COURT REMOVES DEWEESE FROM BALLOT
According to an article in the Pittsburgh Post Gazette, the legal door has slammed on former Pennsylvania House Speaker Bill DeWeese’s quest to run for re-election from his cell in state prison. On Friday, Commonwealth Court Judge Bernard McGinley ruled DeWeese ineligible to run for re-election to his old district, centered in Greene County because he is serving a 21/2- to five-year prison sentence for public corruption convictions. Click here to read the Pittsburgh Post Gazette article.
STATE SCHOOL BUILDING CONSTRUCTION PROGRAM TO CLOSE
According to an Associated Press article, a $300-million-a-year state program that helps school districts pay to construct or renovate buildings will soon be closed to new projects, at least temporarily, as state officials decide if it needs to be changed or eliminated. Some districts are rushing to get their plans into the pipeline before the October start of a nine-month moratorium that was quietly enacted along with the state budget earlier this summer.
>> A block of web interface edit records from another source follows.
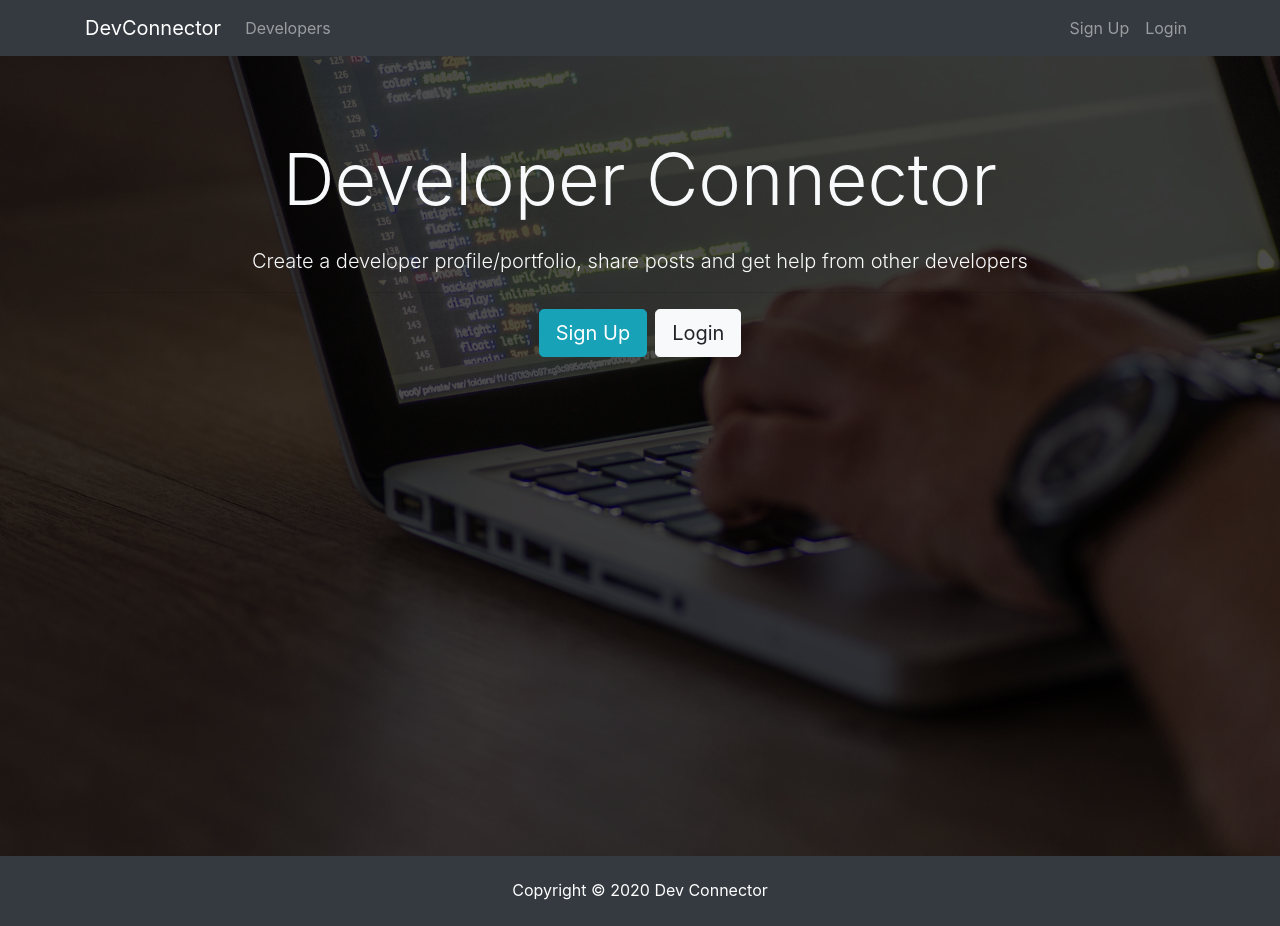
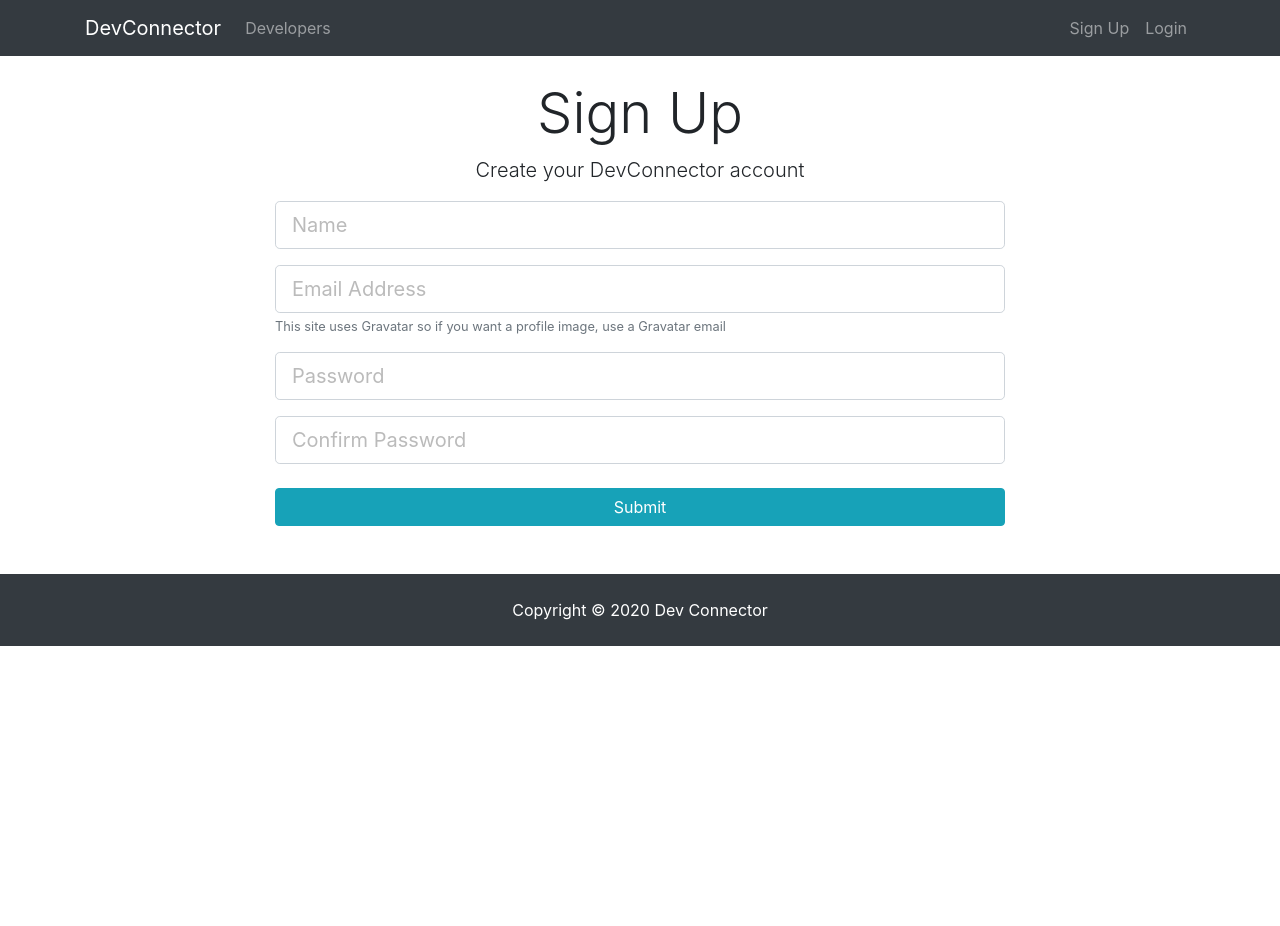
Before and after one commit to KalAcademyNP/DevConnectorWC6, a React (Create React App) app in the folder client/: page /register in a window 1280 px wide. After the commit the page ends 800 px from the top, so only its background shows below. Built offline with nearby package versions, Linux system fonts and the light colour scheme.

Commit message:
Auth controls and axios

```diff
--- a/client/package.json
+++ b/client/package.json
@@ -6,8 +6,10 @@
     "@testing-library/jest-dom": "^4.2.4",
     "@testing-library/react": "^9.3.2",
     "@testing-library/user-event": "^7.1.2",
+    "axios": "^0.19.2",
     "react": "^16.13.0",
     "react-dom": "^16.13.0",
+    "react-router-dom": "^5.1.2",
     "react-scripts": "3.4.0"
   },
   "scripts": {
--- a/client/src/App.js
+++ b/client/src/App.js
@@ -1,16 +1,23 @@
 import React from 'react';
+import {BrowserRouter as Router, Route} from 'react-router-dom';
 import './App.css';
 import Navbar from './components/layout/Navbar';
 import Landing from './components/layout/Landing';
 import Footer from './components/layout/Footer';
+import Register from './components/auth/Register';
+import Login from './components/auth/Login';
 
 function App() {
   return (
-    <div className="App">
-      <Navbar />
-      <Landing />
-      <Footer />
-    </div>
+    <Router>
+      <div className="App">
+        <Navbar />
+        <Route exact path="/" component={Landing} />
+        <Route exact path="/register" component={Register} />
+        <Route exact path="/login" component={Login} />
+        <Footer />
+      </div>
+    </Router>
   );
 }
 
--- /dev/null
+++ b/client/src/components/auth/Login.js
@@ -0,0 +1,41 @@
+import React, { Component } from 'react'
+
+class Login extends Component {
+  render() {
+    return (
+      <div className="login">
+        <div className="container">
+          <div className="row">
+            <div className="col-md-8 m-auto">
+              <h1 className="display-4 text-center">Log In</h1>
+              <p className="lead text-center">
+                Sign in to your DevConnector account
+              </p>
+              <form action="dashboard.html">
+                <div className="form-group">
+                  <input
+                    type="email"
+                    className="form-control form-control-lg"
+                    placeholder="Email Address"
+                    name="email"
+                  />
+                </div>
+                <div className="form-group">
+                  <input
+                    type="password"
+                    className="form-control form-control-lg"
+                    placeholder="Password"
+                    name="password"
+                  />
+                </div>
+                <input type="submit" className="btn btn-info btn-block mt-4" />
+              </form>
+            </div>
+          </div>
+        </div>
+      </div>
+    );
+  }
+}
+
+export default Login;
--- /dev/null
+++ b/client/src/components/auth/Register.js
@@ -0,0 +1,103 @@
+import React, { Component } from "react";
+import axios from "axios";
+
+class Register extends Component {
+  constructor() {
+    super();
+    this.state = {
+      name: "",
+      email: "",
+      password: "",
+      password2: "",
+      errors: {}
+    };
+
+    this.onChange = this.onChange.bind(this);
+    this.onSubmit = this.onSubmit.bind(this);
+  }
+
+  onChange(e) {
+    this.setState({ [e.target.name]: e.target.value });
+  }
+
+  onSubmit(e) {
+    const newUser = {
+      name: this.state.name,
+      email: this.state.email,
+      password: this.state.password,
+      password2: this.state.password2
+    };
+
+    axios
+      .post("/api/users/register", newUser)
+      .then(res => console.log(res.data))
+      .catch(err => console.log(err.response.data));
+  }
+
+  render() {
+    return (
+      <div className="register">
+        <div className="container">
+          <div className="row">
+            <div className="col-md-8 m-auto">
+              <h1 className="display-4 text-center">Sign Up</h1>
+              <p className="lead text-center">
+                Create your DevConnector account
+              </p>
+              <form onSubmit={this.onSubmit} method="post">
+                <div className="form-group">
+                  <input
+                    type="text"
+                    className="form-control form-control-lg"
+                    placeholder="Name"
+                    name="name"
+                    value={this.state.name}
+                    onChange={this.onChange}
+                    required
+                  />
+                </div>
+                <div className="form-group">
+                  <input
+                    type="email"
+                    className="form-control form-control-lg"
+                    placeholder="Email Address"
+                    name="email"
+                    value={this.state.email}
+                    onChange={this.onChange}
+                  />
+                  <small className="form-text text-muted">
+                    This site uses Gravatar so if you want a profile image, use
+                    a Gravatar email
+                  </small>
+                </div>
+                <div className="form-group">
+                  <input
+                    type="password"
+                    className="form-control form-control-lg"
+                    placeholder="Password"
+                    name="password"
+                    value={this.state.password}
+                    onChange={this.onChange}
+                  />
+                </div>
+                <div className="form-group">
+                  <input
+                    type="password"
+                    className="form-control form-control-lg"
+                    placeholder="Confirm Password"
+                    name="password2"
+                    value={this.state.password2}
+                    onChange={this.onChange}
+                  />
+                </div>
+                <input type="submit" className="btn btn-info btn-block mt-4" />
+              </form>
+            </div>
+          </div>
+        </div>
+      </div>
+    );
+  }
+}
+
+export default Register;
--- a/client/src/components/layout/Landing.js
+++ b/client/src/components/layout/Landing.js
@@ -1,4 +1,5 @@
-import React, { Component } from 'react'
+import React, { Component } from 'react';
+import {Link} from 'react-router-dom';
 
 class Landing extends Component {
   render() {
@@ -12,8 +13,8 @@ class Landing extends Component {
             </h1>
                 <p className="lead"> Create a developer profile/portfolio, share posts and get help from other developers</p>
                 <hr />
-                <a href="register.html" className="btn btn-lg btn-info mr-2">Sign Up</a>
-                <a href="login.html" className="btn btn-lg btn-light">Login</a>
+                <Link to="/register" className="btn btn-lg btn-info mr-2">Sign Up</Link>
+                <Link to="/login" className="btn btn-lg btn-light">Login</Link>
               </div>
             </div>
           </div>
--- a/client/src/components/layout/Navbar.js
+++ b/client/src/components/layout/Navbar.js
@@ -1,35 +1,49 @@
-import React, { Component } from 'react'
+import React, { Component } from "react";
+import {Link} from 'react-router-dom';
 
 class Navbar extends Component {
   render() {
     return (
       <nav className="navbar navbar-expand-sm navbar-dark bg-dark mb-4">
         <div className="container">
-          <a className="navbar-brand" href="landing.html">DevConnector</a>
-          <button className="navbar-toggler" type="button" data-toggle="collapse" data-target="#mobile-nav">
+          <Link className="navbar-brand" to="/">
+            DevConnector
+          </Link>
+          <button
+            className="navbar-toggler"
+            type="button"
+            data-toggle="collapse"
+            data-target="#mobile-nav"
+          >
             <span className="navbar-toggler-icon"></span>
           </button>
 
           <div className="collapse navbar-collapse" id="mobile-nav">
             <ul className="navbar-nav mr-auto">
               <li className="nav-item">
-                <a className="nav-link" href="profiles.html"> Developers
-            </a>
+                <Link className="nav-link" to="/profiles">
+                  {" "}
+                  Developers
+                </Link>
               </li>
             </ul>
 
             <ul className="navbar-nav ml-auto">
               <li className="nav-item">
-                <a className="nav-link" href="register.html">Sign Up</a>
+                <Link className="nav-link" to="/register">
+                  Sign Up
+                </Link>
               </li>
               <li className="nav-item">
-                <a className="nav-link" href="login.html">Login</a>
+                <Link className="nav-link" to="/login">
+                  Login
+                </Link>
               </li>
             </ul>
           </div>
         </div>
       </nav>
-    )
+    );
   }
 }
 
```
Click here to read the Associated Press article.
EXACT MATCH NOT NECESSARY ON VOTER ID
According to an article in the Pittsburgh Tribune Review, every Tom, Dick and Harry registered to vote will be able to cast a ballot in November even if the names on their IDs are Thomas, Richard and Harold. “It doesn’t have to be an exact match,” said Larry Spahr, director of the Washington County election office. “Larry is an accepted derivation of Lawrence, like Jim and James and Bill and William.” Some Democrats who oppose Pennsylvania’s voter identification law contend they could be barred from voting — even if they’re one of the candidates — because their first names differ slightly between their driver’s licenses and voter registration documents. Click here to read the Pittsburgh Tribune Review article.
PA SUPREME COURT TO HEAR CASES OF MINORS SENTENCED TO LIFE
According to an article in the Pittsburgh Post Gazette, the Pennsylvania Supreme Court has agreed to hear arguments over whether the U.S. Supreme Court’s recent decision in Miller v. Alabama — banning mandatory life sentences without parole for minors — applies retroactively to a Pennsylvania prisoner who has otherwise exhausted his appeals. The court has agreed to hear on an expedited basis the case of Commonwealth v. Cunningham, involving the 1999 arrest of Ian Cunningham, who was 17 when he was charged with murder and robbery. He was convicted of those crimes in 2003 and sentenced to life in prison. Click here to read the Pittsburgh Post Gazette article.